Lackberg, Camilla – ‘The Gallows Bird’ (translated by Steven T Murray)
Hardback: 384 pages (Mar. 2011) Publisher: HarperCollins ISBN: 0007254008
The fourth in the Erica Falck-Patrik Hedstrom series set in Fjällbacka and Tanumshede, south-west Sweden, contains all the ingredients that made the previous three novels such a success. What’s more, like many of the better crime-fiction series, one can read THE GALLOWS BIRD without having first read the previous novels, though readers will probably enjoy it more if they have.
The backbone of the series is the relationship between Erica, a writer, and Patrik, a police detective, who get together in the first novel (THE ICE PRINCESS); by the time THE GALLOWS BIRD opens, they are living together, have a cute baby and are very soon to be married. Another recurring theme is that of Erica’s sister Anna, the victim of dreadful domestic abuse, made even harder for Anna to deal with because she has two very young children herself. In THE GALLOWS BIRD, Anna is living with Erica; her presence in the novel and the sisters’ relationship add to its emotional depth. Another factor that ties together the series is the Tanumshede police station, where we follow the lives of Patrik (who acts as a proxy for the lazy, rather stupid chief Mellberg) and his colleagues from book to book.

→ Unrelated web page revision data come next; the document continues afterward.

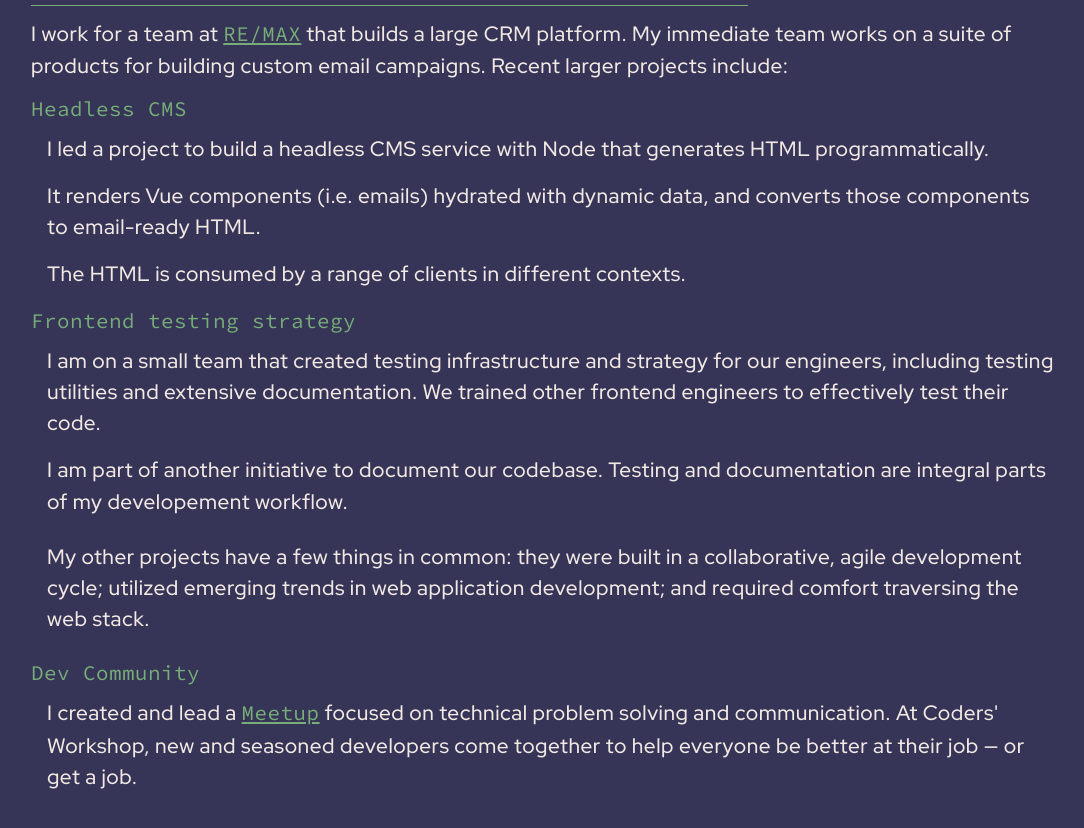
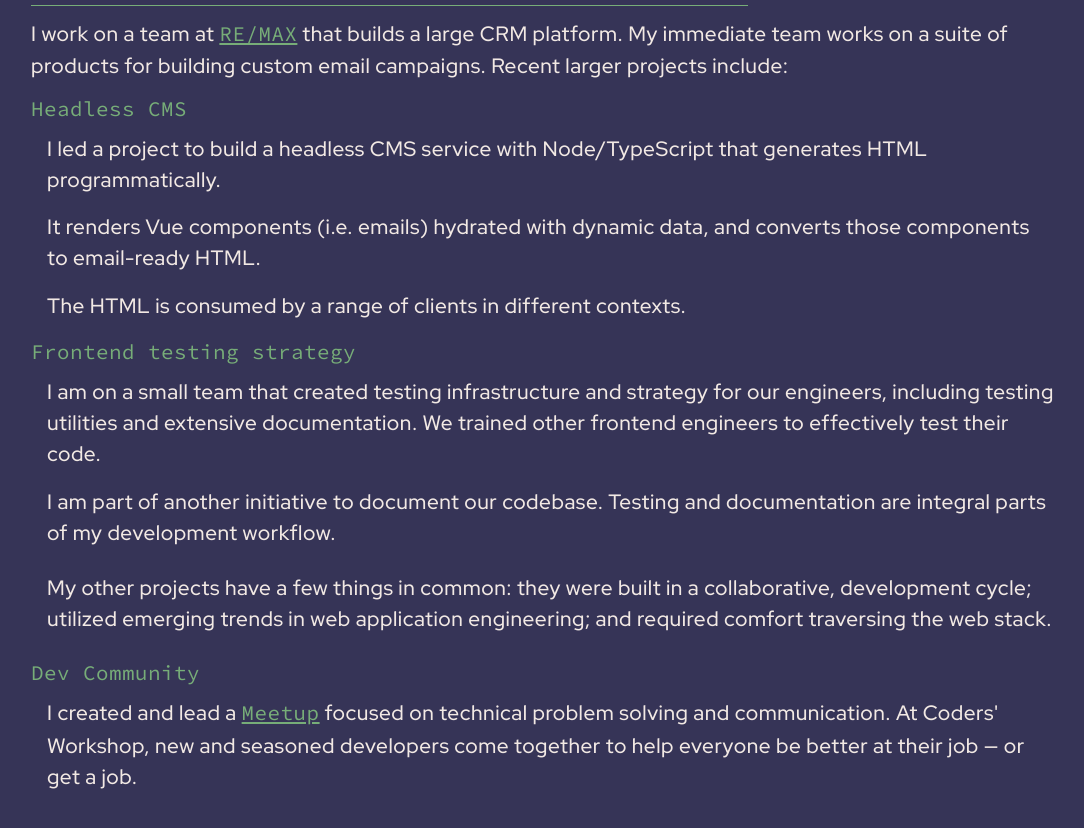
Before and after one commit to bry-an/portfolio-v2, a Vue app: page / in a window 1280 px wide. Shown: the part 900-1728 px from the top of the page, without its empty margins (97-1181 px from the left). Built offline with nearby package versions, Linux system fonts and the light colour scheme.

Commit message:
fix header scroll, other small style/verbiage fixes

```diff
--- a/src/components/Footer.vue
+++ b/src/components/Footer.vue
@@ -53,7 +53,7 @@ export default {
 }
 
 .logo {
-  width: 8vmin;
+  width: 7vmin;
 }
 
 .text-andes {
--- a/src/components/Header.vue
+++ b/src/components/Header.vue
@@ -12,25 +12,25 @@
       <div class="flex justify-center items-baseline nav-box">
         <span
           class="cursor-pointer mr-6 xl:mr-12 nav-item"
-          @click="scrollTo('home')"
+          @click="scroll('home')"
         >
           Home
         </span>
         <span
           class="cursor-pointer mr-6 xl:mr-12 nav-item"
-          @click="scrollTo('vision')"
+          @click="scroll('vision')"
         >
           Vision
         </span>
         <span
           class="cursor-pointer nav-item mr-6 xl:mr-12"
-          @click="scrollTo('projects')"
+          @click="scroll('projects')"
         >
           Projects
         </span>
         <span
           class="cursor-pointer nav-item"
-          @click="scrollTo('contact')"
+          @click="scroll('contact')"
         >
           Contact
         </span>
--- a/src/components/Projects.vue
+++ b/src/components/Projects.vue
@@ -8,7 +8,7 @@
       <hr>
     </h3>
     <p class="my-3">
-      I work for a team at <a
+      I work on a team at <a
         href="https://www.remax.com/"
         class="text-andes"
         style="text-decoration:underline;"
@@ -19,7 +19,7 @@
       Headless CMS
     </p>
     <p class="section">
-      I led a project to build a headless CMS service with Node that generates HTML programmatically.
+      I led a project to build a headless CMS service with Node/TypeScript that generates HTML programmatically.
     </p>
     <p class="section">
       It renders Vue components (i.e. emails) hydrated with dynamic data, and converts those components to email-ready HTML.
@@ -35,11 +35,11 @@
       extensive documentation. We trained other frontend engineers to effectively test their code.
     </p>
     <p class="section">
-      I am part of another initiative to document our codebase. Testing and documentation are integral parts of my developement workflow.
+      I am part of another initiative to document our codebase. Testing and documentation are integral parts of my development workflow.
     </p>
     <p class="section mt-6">
-      My other projects have a few things in common: they were built in a collaborative, agile development cycle;
-      utilized emerging trends in web application development; and required comfort traversing the web stack.
+      My other projects have a few things in common: they were built in a collaborative, development cycle;
+      utilized emerging trends in web application engineering; and required comfort traversing the web stack.
     </p>
     <p class="text-andes mt-6 mb-2">
       Dev Community
--- a/tailwind.config.js
+++ b/tailwind.config.js
@@ -2,7 +2,6 @@ module.exports = {
   purge: [],
   darkMode: false, // or 'media' or 'class'
   theme: {
-    extend: {},
   },
   variants: {
     extend: {},
```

The focus of each novel, however, is a crime (or crimes) that is independent of the other books. Here, the story starts in a rather bitty way, as Patrik is called out to a fatal car crash that turns out to be non-accidental, and a coach-load of ghastly teenagers turns up to take part in a fifth-rate reality TV show. Soon the teens are making a nuisance of themselves by getting drunk, fighting, and displaying their various neuroses (or worse) as they fulfil their contract by undertaking menial jobs and being filmed working and interacting (mainly arguing) with each other. The town worthies are only too delighted with the nationwide publicity, but it isn’t so easy for Patrik and colleagues to cope with the fallout. Eventually, one of the contestants is found dead, so the police have to investigate the crime while suffering continual media interference as well as the obstructiveness of the show’s materialistic producers and sullen participants.
As usual, I felt that Patrik and colleagues were occasionally a bit slow off the mark to make rather obvious connections or to pick up on clues, and some aspects of the plot depended on people not looking up relevant information in archives or being on holiday so not replying to requests for information. Another of my pet-hates features in the book; passages in italics interspersed with the main story purporting to come from the “mind of the killer”. Nevertheless, both investigations are solidly and engagingly depicted; particularly noteworthy is the sensitivity of Patrik and most of his colleagues to vulnerable witnesses, some of whom are portrayed vividly (for example Sophie, the daughter of the car crash victim). In the end, however, the (rather too clearly signalled) solution was too far-fetched for my taste.
The personal story of Erica and her circle is a strong theme in the novel, and although quite a heavy dose of romance is present here in the form of her preparations for her wedding, this gives the book a warm heart despite some of the nasty, long-standing secrets that underlie the rest of the story. At the end of the book, Erica makes an intriguing discovery about a mystery in her own past that I look forward to her investigating in future. In the meantime, I recommend THE GALLOWS BIRD as a book by a natural storyteller that is both easy and pleasurable to read – and how nice to see the translator praised on the cover of the book, a far too rare occurrence in my experience.